:: Data provided

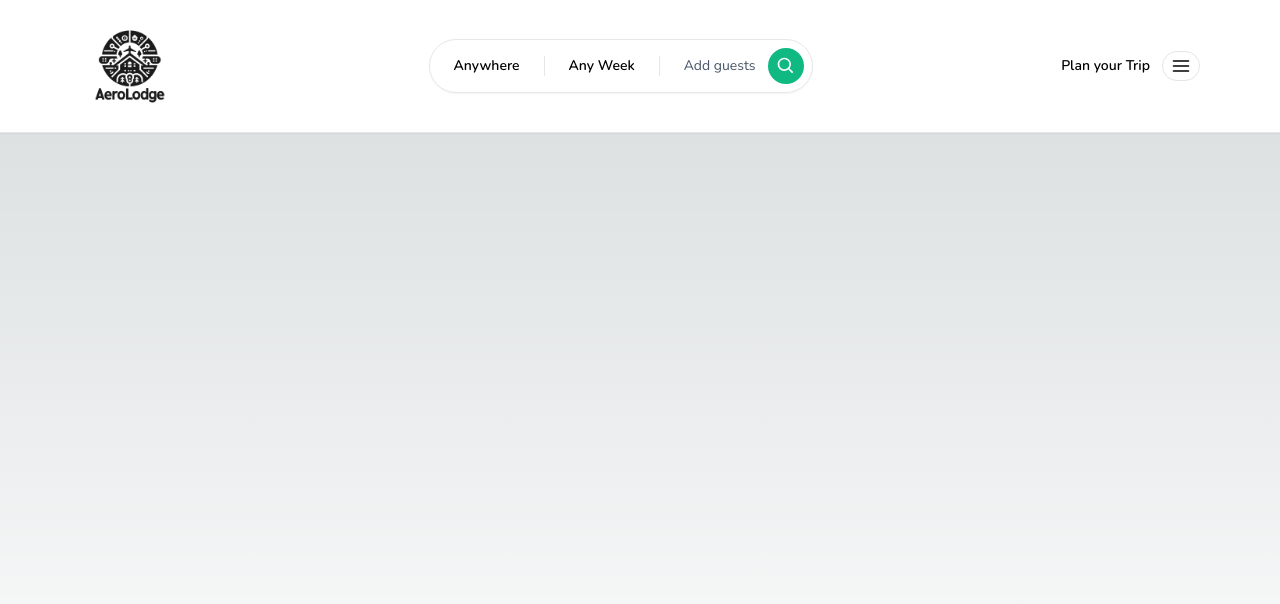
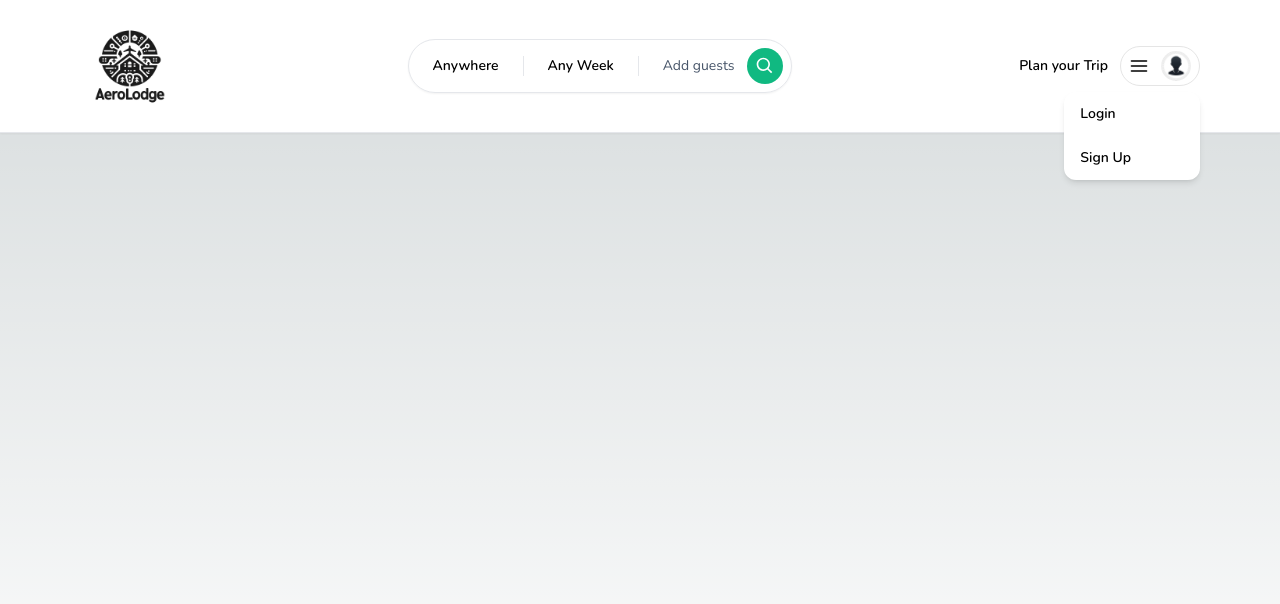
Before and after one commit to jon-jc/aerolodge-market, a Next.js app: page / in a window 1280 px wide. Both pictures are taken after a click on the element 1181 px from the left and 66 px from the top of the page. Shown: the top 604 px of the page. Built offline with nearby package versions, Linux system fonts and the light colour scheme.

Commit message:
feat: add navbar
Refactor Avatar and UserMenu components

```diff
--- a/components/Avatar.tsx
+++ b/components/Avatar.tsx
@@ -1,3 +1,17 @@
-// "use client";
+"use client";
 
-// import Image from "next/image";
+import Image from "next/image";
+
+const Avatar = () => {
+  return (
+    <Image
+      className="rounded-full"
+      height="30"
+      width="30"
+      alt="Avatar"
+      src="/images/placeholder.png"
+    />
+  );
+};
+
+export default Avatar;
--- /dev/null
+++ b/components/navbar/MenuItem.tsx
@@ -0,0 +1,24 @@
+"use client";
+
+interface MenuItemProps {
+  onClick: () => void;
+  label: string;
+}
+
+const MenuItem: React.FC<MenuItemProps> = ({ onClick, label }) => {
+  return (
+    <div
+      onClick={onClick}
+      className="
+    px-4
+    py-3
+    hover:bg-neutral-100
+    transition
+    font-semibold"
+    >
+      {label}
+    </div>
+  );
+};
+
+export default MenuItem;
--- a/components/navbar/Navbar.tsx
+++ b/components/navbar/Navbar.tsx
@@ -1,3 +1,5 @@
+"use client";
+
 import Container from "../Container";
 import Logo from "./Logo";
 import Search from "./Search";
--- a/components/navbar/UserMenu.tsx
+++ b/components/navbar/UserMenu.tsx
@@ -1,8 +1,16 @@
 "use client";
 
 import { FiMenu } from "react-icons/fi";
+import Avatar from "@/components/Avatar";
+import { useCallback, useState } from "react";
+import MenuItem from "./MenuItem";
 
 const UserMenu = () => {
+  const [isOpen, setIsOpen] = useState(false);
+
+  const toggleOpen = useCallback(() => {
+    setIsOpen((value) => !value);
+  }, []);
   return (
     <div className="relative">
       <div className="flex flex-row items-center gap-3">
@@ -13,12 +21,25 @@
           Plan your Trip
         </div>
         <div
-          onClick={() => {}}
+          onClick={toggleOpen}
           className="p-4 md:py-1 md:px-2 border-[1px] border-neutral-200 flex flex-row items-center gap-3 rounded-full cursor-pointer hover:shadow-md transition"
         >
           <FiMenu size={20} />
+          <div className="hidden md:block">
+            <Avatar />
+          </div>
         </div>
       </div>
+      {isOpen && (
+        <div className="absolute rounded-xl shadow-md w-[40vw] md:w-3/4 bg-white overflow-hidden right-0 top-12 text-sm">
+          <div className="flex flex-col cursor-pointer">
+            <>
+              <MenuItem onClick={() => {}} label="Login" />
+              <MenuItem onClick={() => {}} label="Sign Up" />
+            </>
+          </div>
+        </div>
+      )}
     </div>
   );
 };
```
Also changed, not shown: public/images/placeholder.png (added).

::::
:: Data provided

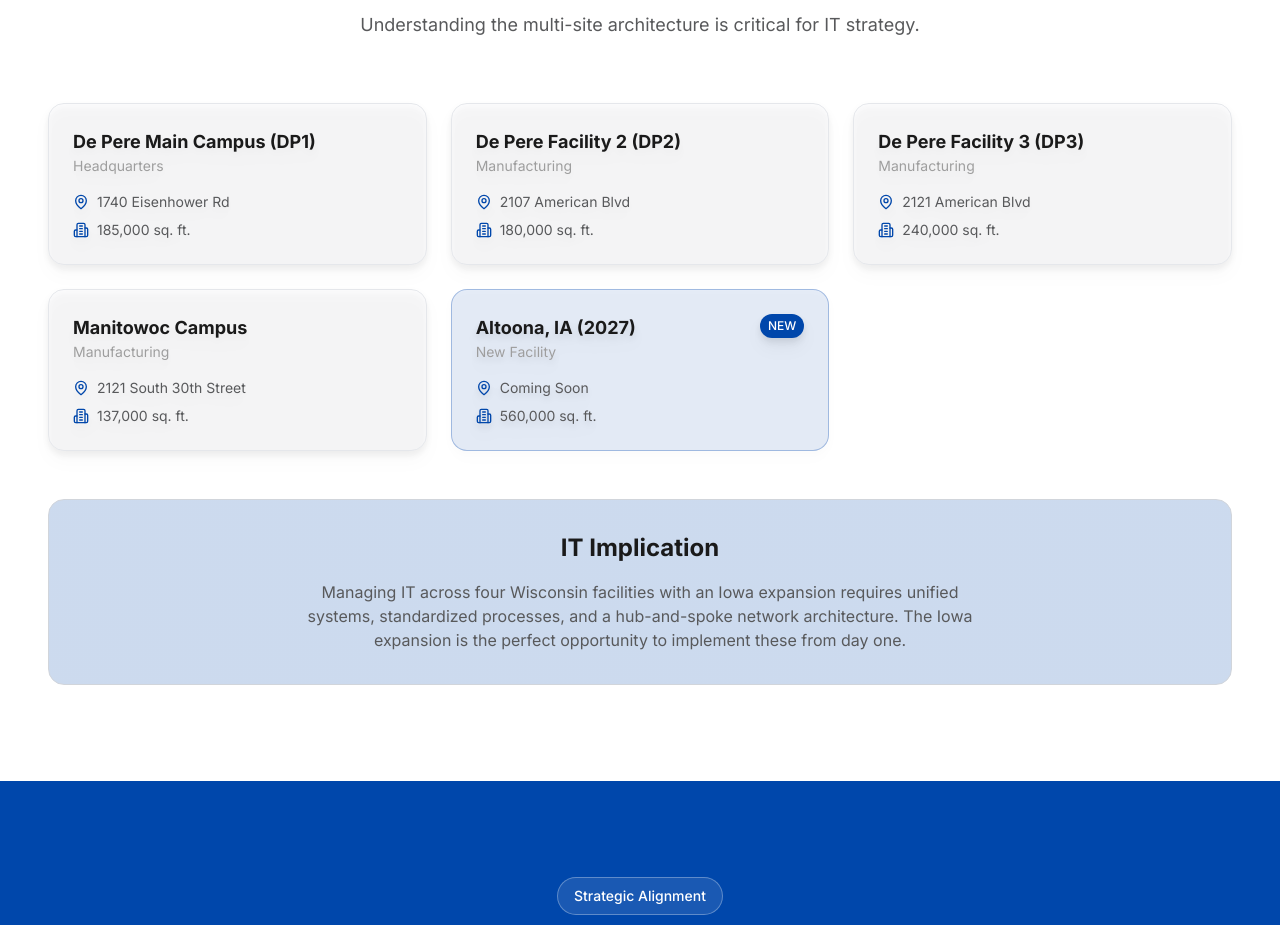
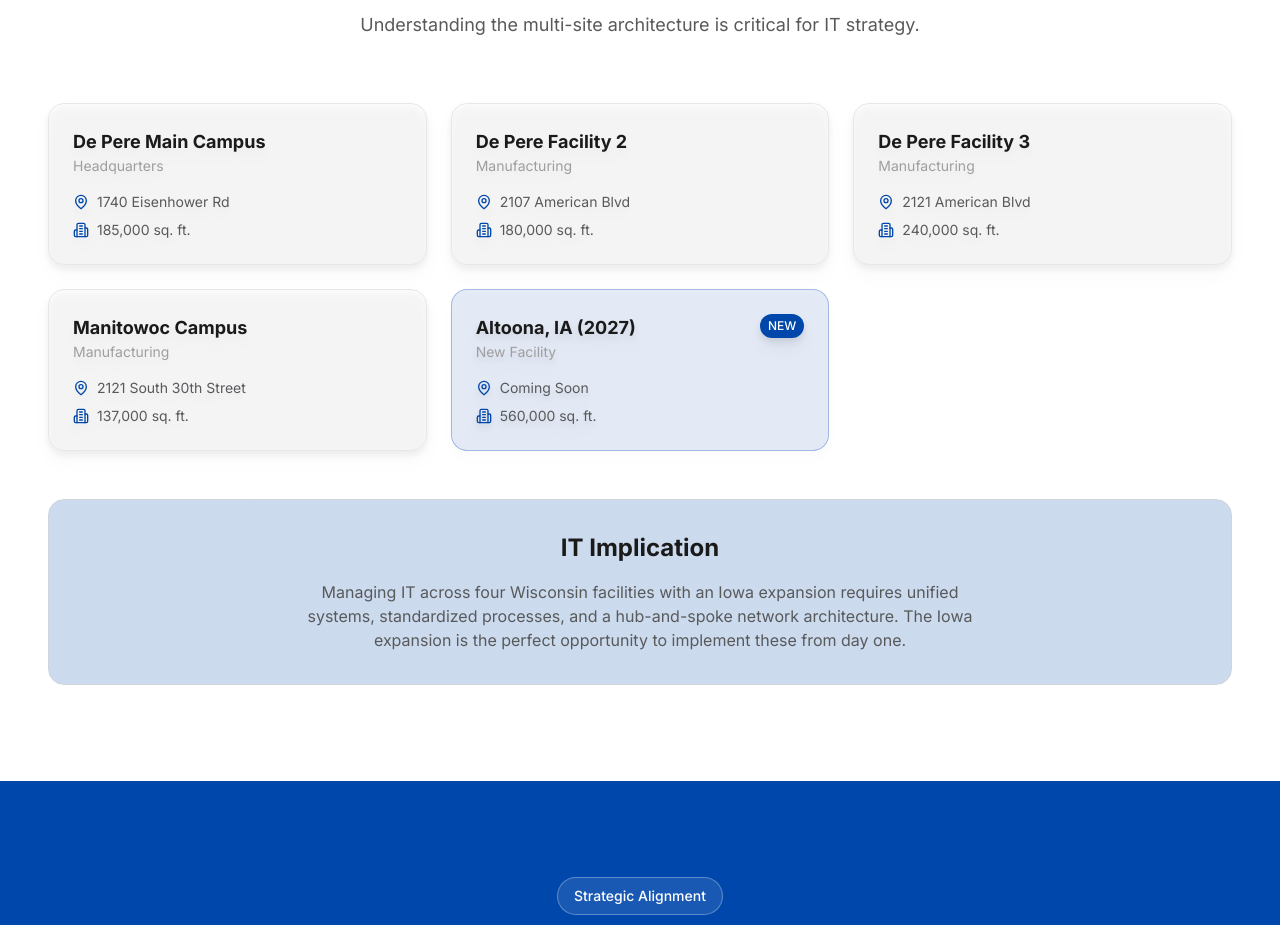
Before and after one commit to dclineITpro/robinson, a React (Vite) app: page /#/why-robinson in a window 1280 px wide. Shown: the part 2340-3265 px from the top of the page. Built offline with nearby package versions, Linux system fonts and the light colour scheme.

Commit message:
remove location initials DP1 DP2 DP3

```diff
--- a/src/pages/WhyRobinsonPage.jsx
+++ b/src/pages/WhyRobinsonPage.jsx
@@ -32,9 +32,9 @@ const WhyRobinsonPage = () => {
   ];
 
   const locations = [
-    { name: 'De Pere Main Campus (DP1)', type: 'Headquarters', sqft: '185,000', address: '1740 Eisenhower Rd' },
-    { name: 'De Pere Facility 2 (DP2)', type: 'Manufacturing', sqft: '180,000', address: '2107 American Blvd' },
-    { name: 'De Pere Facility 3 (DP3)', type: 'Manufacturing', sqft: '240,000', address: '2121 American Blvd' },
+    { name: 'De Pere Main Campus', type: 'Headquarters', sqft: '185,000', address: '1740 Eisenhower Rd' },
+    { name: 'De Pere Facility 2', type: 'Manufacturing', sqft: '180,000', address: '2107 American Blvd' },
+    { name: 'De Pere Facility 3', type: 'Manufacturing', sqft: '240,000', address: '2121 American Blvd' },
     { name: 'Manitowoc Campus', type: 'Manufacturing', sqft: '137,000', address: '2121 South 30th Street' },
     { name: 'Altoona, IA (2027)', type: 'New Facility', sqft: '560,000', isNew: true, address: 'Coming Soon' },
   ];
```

::::

-- Brief --
Among the lines of the data above, count those holding "label" and state only the number.

-- Finished exercise --
5